Keywords: porcine dermal collagen graft, abdominal-wall reconstruction.
Synthetic materials and myocutaneous flaps are well doc- umented for the reconstruction of large defects of the abdominal wall? ,2 Wound infection and chronic sinus for- mation are particular problems of synthetic materials, 2 and flap necrosis is a problem of myocutaneous flaps. I Experimental studies in animals have shown that xenogenic collagen implants can be used instead of the traditional methods, without the associated specific com- plications. 3.4 We report the case of a patient who under- went anterior abdominal-wall reconstruction using a porcine dermal collagen graft (Permacol, Tissue Science Laboratories, Hampshire, UK), for the treatment of a large abdominal-wall defect secondary to sepsis and abdominal wound dehiscence.
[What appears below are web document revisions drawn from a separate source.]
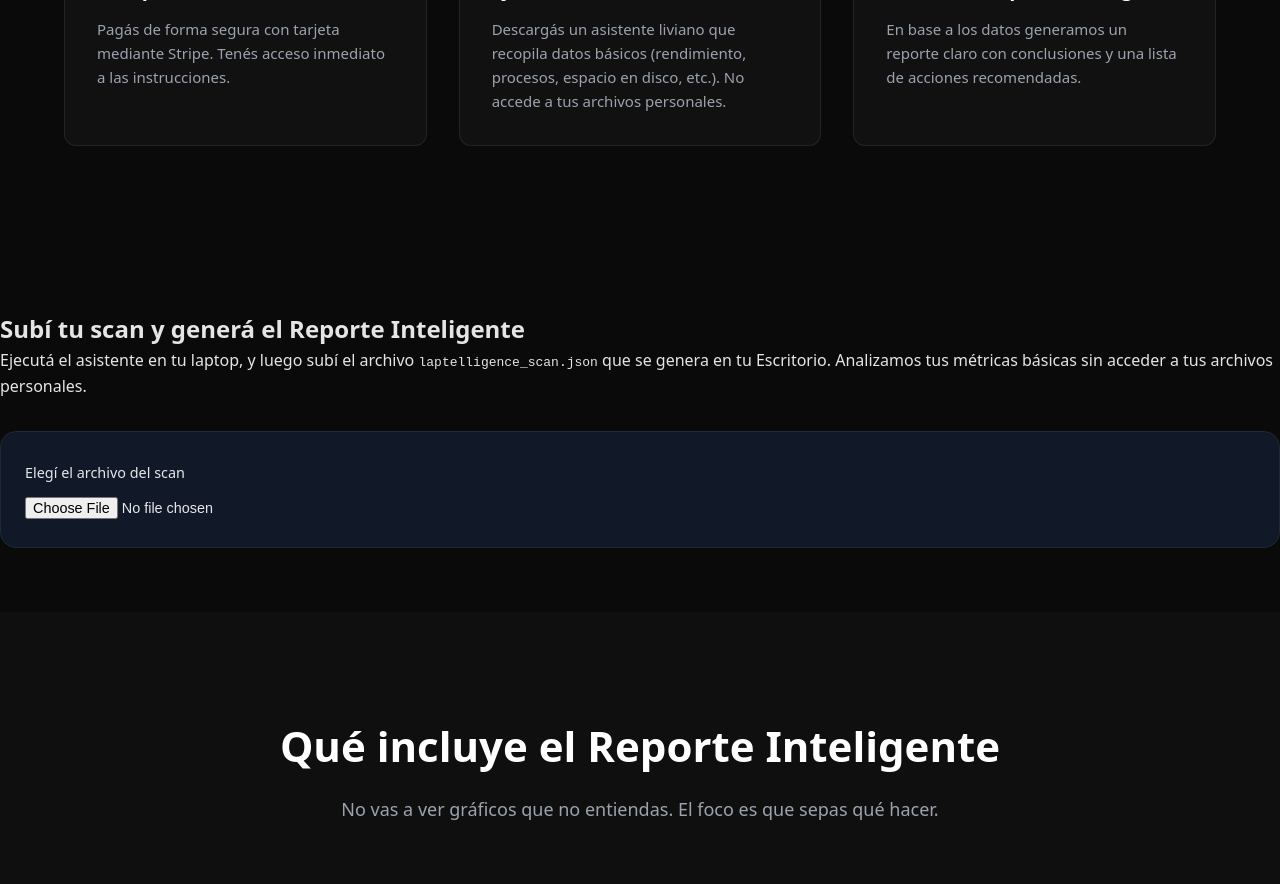
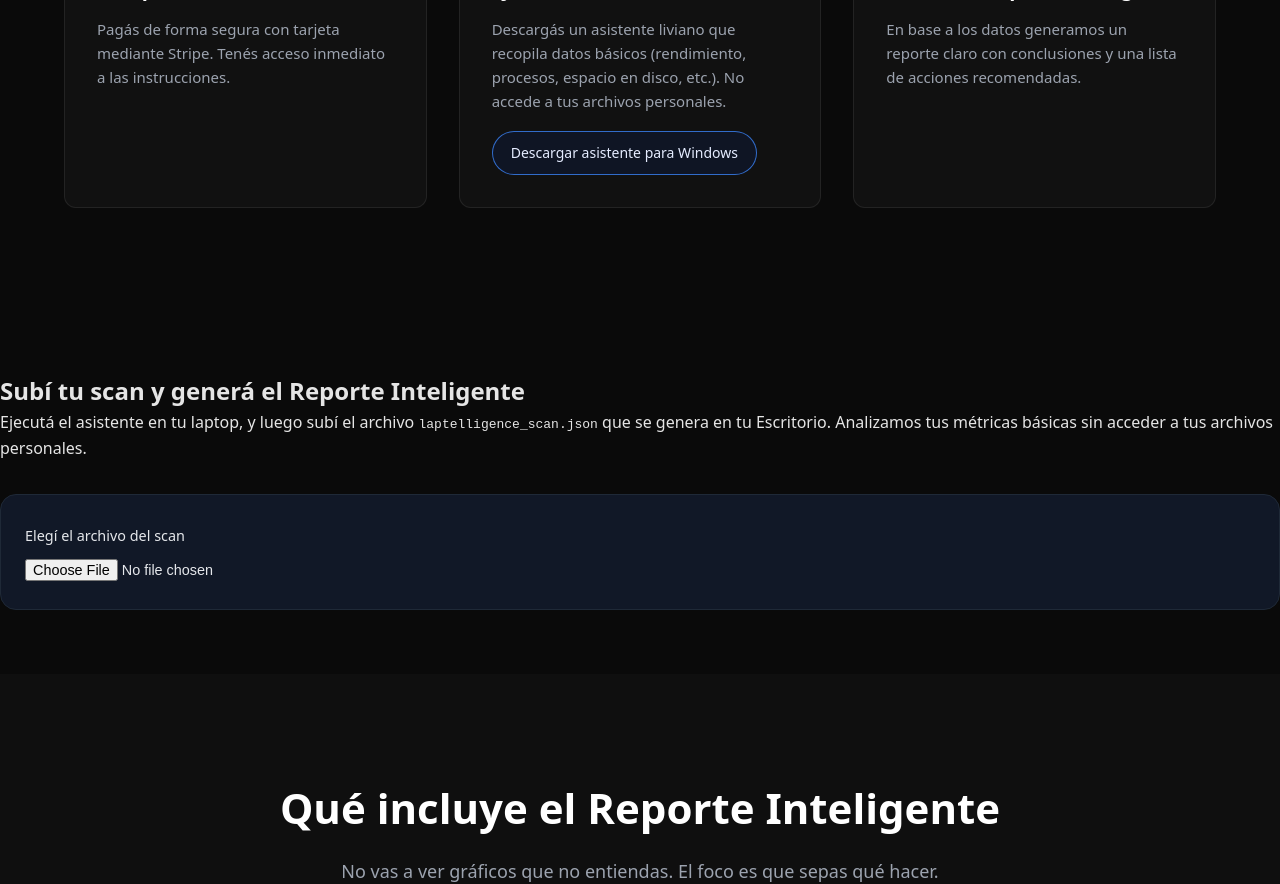
Before and after one commit to gereacosta1/laptelligence, a React (Vite) app: page / in a window 1280 px wide. Shown: the part 1240-2124 px from the top of the page. Built offline with nearby package versions, Linux system fonts and the light colour scheme.

Commit message:
tryfix 4

```diff
--- a/src/App.css
+++ b/src/App.css
@@ -295,6 +295,32 @@ body {
   color: #9ca3af;
   line-height: 1.6;
 }
+
+.step-download {
+  display: inline-flex;
+  align-items: center;
+  justify-content: center;
+  margin-top: 18px;
+  padding: 10px 18px;
+  border-radius: 999px;
+  border: 1px solid rgba(59, 130, 246, 0.8);
+  font-size: 14px;
+  font-weight: 500;
+  color: #e5ecff;
+  text-decoration: none;
+  background: rgba(15, 23, 42, 0.8);
+  backdrop-filter: blur(8px);
+  transition: background 0.15s ease, color 0.15s ease, transform 0.1s ease,
+    box-shadow 0.15s ease;
+}
+
+.step-download:hover {
+  background: linear-gradient(135deg, #3b82f6, #2563eb);
+  color: #020617;
+  transform: translateY(-1px);
+  box-shadow: 0 10px 25px rgba(37, 99, 235, 0.3);
+}
+
 
 .features-grid {
   display: grid;
--- a/src/components/HowItWorks.tsx
+++ b/src/components/HowItWorks.tsx
@@ -15,6 +15,7 @@ function HowItWorks() {
               Pagás de forma segura con tarjeta mediante Stripe. Tenés acceso inmediato a las instrucciones.
             </p>
           </div>
+
           <div className="step-card">
             <div className="step-number">2</div>
             <h3 className="step-title">Ejecutás el escaneo</h3>
@@ -22,7 +23,17 @@ function HowItWorks() {
               Descargás un asistente liviano que recopila datos básicos (rendimiento, procesos, espacio en disco, etc.).
               No accede a tus archivos personales.
             </p>
+
+            {/* Botón de descarga del asistente */}
+            <a
+              href="/laptelligence_scan.ps1"
+              download
+              className="step-download"
+            >
+              Descargar asistente para Windows
+            </a>
           </div>
+
           <div className="step-card">
             <div className="step-number">3</div>
             <h3 className="step-title">Recibís tu reporte inteligente</h3>
```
A 69-year-old woman with a body mass index of 30 kg m -2 was admitted with large bowel obstruction secondary to
rectosigmoid diverticular stricture. At emergency laparotomy, a Hartman's procedure was performed, after bowel decompres- sion through a caecostomy, which was closed. She developed a colocutaneous fistula through her wound 5 days later, and the wound dehisced on the ninth postoperative day. At her second laparotomy, a patent caecostomy was found, and this was closed around a Foley catheter and brought out through the lower end of her abdominal wound. Oedema and her body habitus precluded bringing out the tube caecostomy through a separate wound. Unfortunately, her wound dehisced again, with the breakdown of the tube caecostomy, a few days later. At the third laparotomy, the caecostomy was sutured, and, because of a marked deficiency in the abdominal wall, a temporary polypropylene mesh containing an Ethizip was sutured to the edge of the abdominal wall.
The temporary wound cover was removed 8 days after the third laparotomy. The caecostomy remained closed, and defini- tive wound closure was undertaken. The abdominal-wall defect was closed using a porcine dermal collagen graft, suturing eight